Plus, how can it be a cheat when it’s a concept they used from the opening scene in the pilot? This is a show that has always relied on flash forwards to highlight the tragic inevitability of these immoral choices. I have no beef with it, but I know there are lots of people who do. Your thoughts?
Steven: I like it. It’s a throwback to tragedy again, although this time skipping right over the Elizabethans and arriving in ancient Greece. In the opening of Euripides’ play Hippolytus he has Aphrodite give a typical prologue, which includes some heavy foreshadowing: “Three times may Theseus pray to the [sea] god and have his prayer fulfilled. But Phaedra, noble though she is, shall nonetheless die.”

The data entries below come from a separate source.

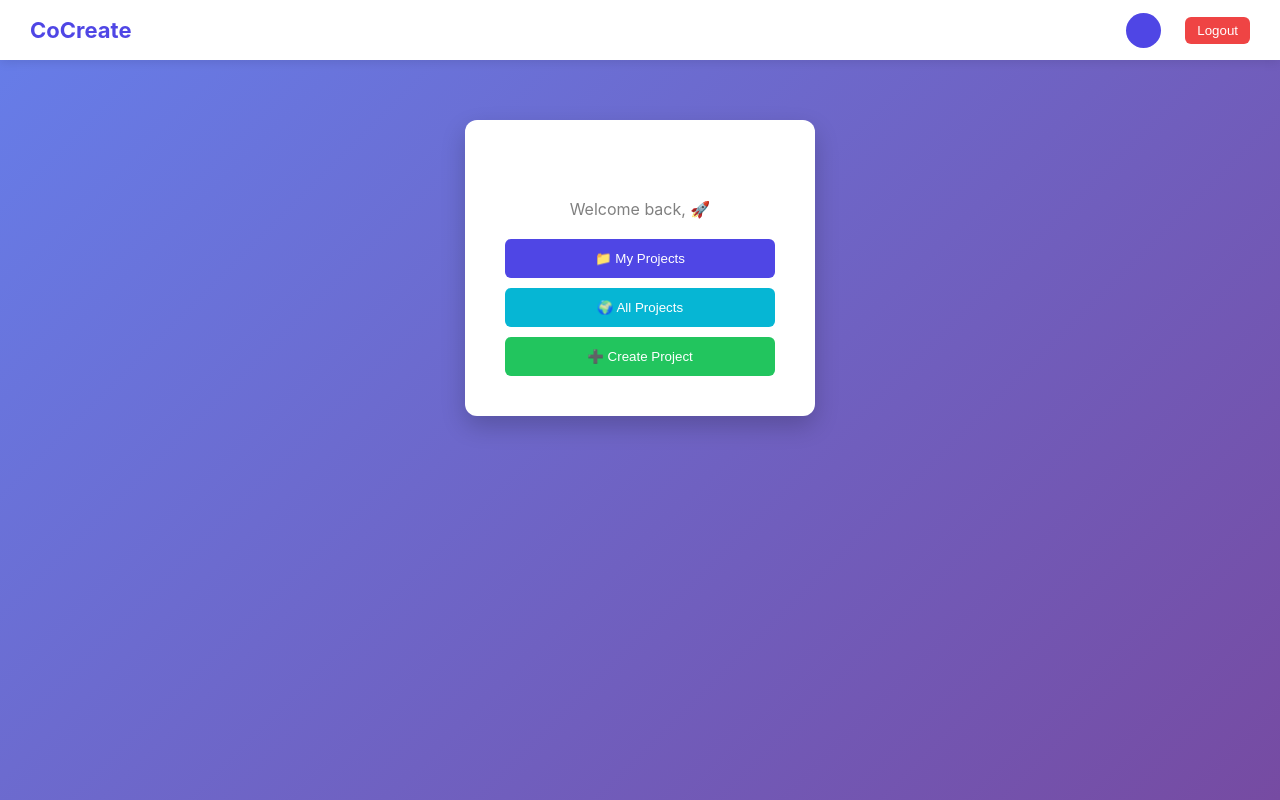
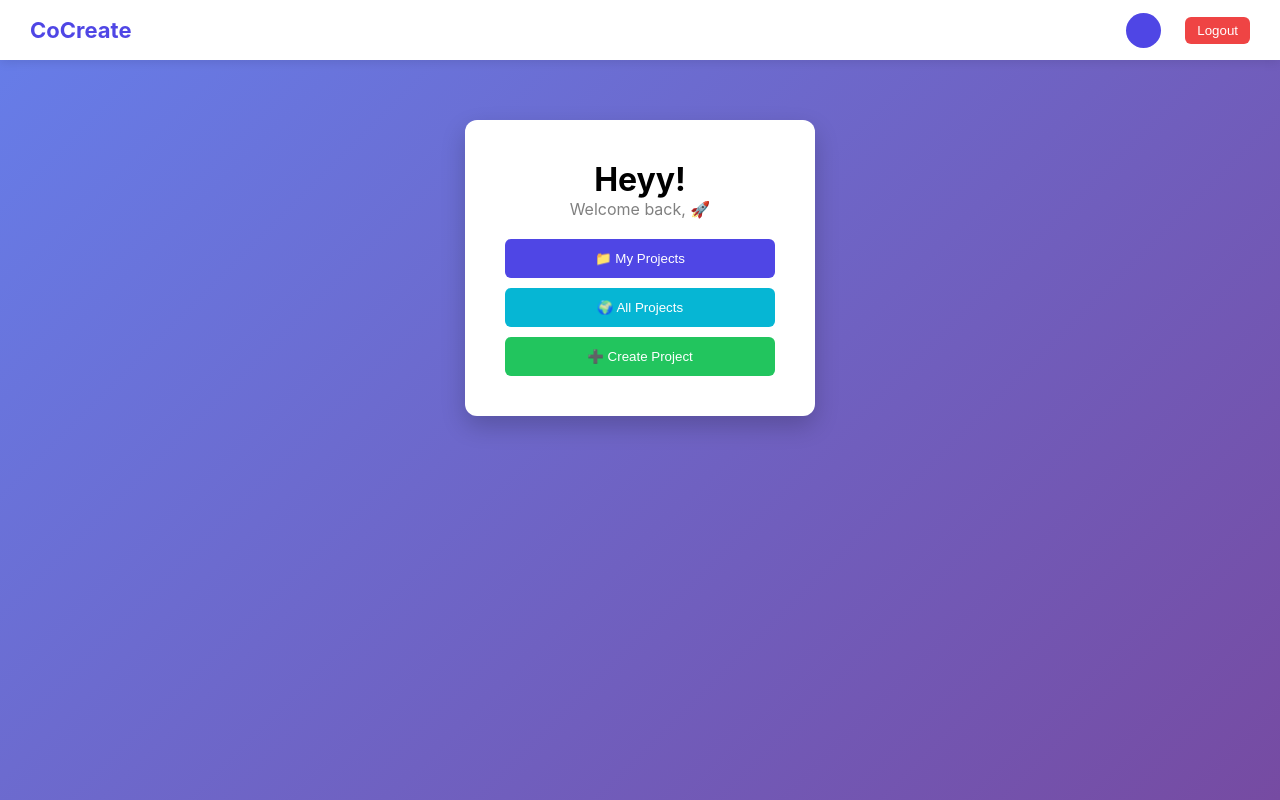
Before and after one commit to malviya-rajveer/cocreate, a Next.js app: page /dashboard in a window 1280 px wide. Built offline with nearby package versions, Linux system fonts and the light colour scheme; no server answers; the database is empty; sample sign-in values are in the browser's storage.

Commit message:
fixed coloring

```diff
--- a/app/dashboard/page.js
+++ b/app/dashboard/page.js
@@ -166,6 +166,7 @@ const styles = {
 
   username: {
     fontWeight: "bold",
+    color:"black",
   },
 
   logoutBtn: {
@@ -190,6 +191,7 @@ const styles = {
     borderRadius: "12px",
     width: "350px",
     textAlign: "center",
+    color:"black",
     boxShadow: "0 10px 25px rgba(0,0,0,0.2)",
   },
 
```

And then she DOES die! Euripides just comes out and tells us what’s going to happen. The tension, though, is not from wondering whether or not Phaedra is indeed going to die. Rather it comes–as with all Greek tragedies–in watching how each character’s actions, well meaning though they are, lead inevitably to this tragic end that was foretold in the very beginning.
Those are my thoughts anyway. Not cheating. Arting.
Susan: It’s just so brilliant. Why? Because we KNOW that Walt won’t die. It’s impossible. You don’t have a story told from Walt’s point of view for 5 seasons just to have him die in the middle of the final act. So by showing us the flash forward, it removes that ridiculous conversation from the mix and allows you to focus on the structure and plot that gets you from point A to point B. They’re doing everything in their power to get you to focus on the story, and yet, like stubborn ingrates, we’re mad that we know what we already knew, that Walt doesn’t die. We do not deserve nice things. Or Dave Chappelle.
Steven: Someday will we deserve Dave Chappelle again? That would be nice.
Theory of the week: A theory that was floated on The Ones Who Knock podcast is the possibility that Vince and company would cut right to the flash forward in the next episode, further torturing us with the outcome of the shoot-out in the desert. It would be cruel and unusual, but also brilliant. I wouldn’t be surprised if we opened the next episode with Mr. Lambert instead of Mr. White.
Podcast of the week: The folks over at Film School Rejects had a wonderful roundtable discussion about their crackpot theories for the end of the show. Steven and I prefer the Kobayashi theory, but I’ll leave it up to you to decide. Breaking Bad talk starts around the 18 minute mark.
Last but not least, I have to give a shout-out to Michelle MacLaren, who directed this and many, many other fine episodes of Breaking Bad. This is the last episode of Breaking Bad she directed and I think she went out at the top of her game. If you have a few minutes to listen to this interview with her, she talks about how she got into directing, why she’s drawn to the dark, and what she’s up to next. I might finally get around to watching Game of Thrones now that I know she’s involved.
Next week: Ozymandias is finally here. What could it all mean? Unfortunately, this week’s preview gives you no hint whatsoever.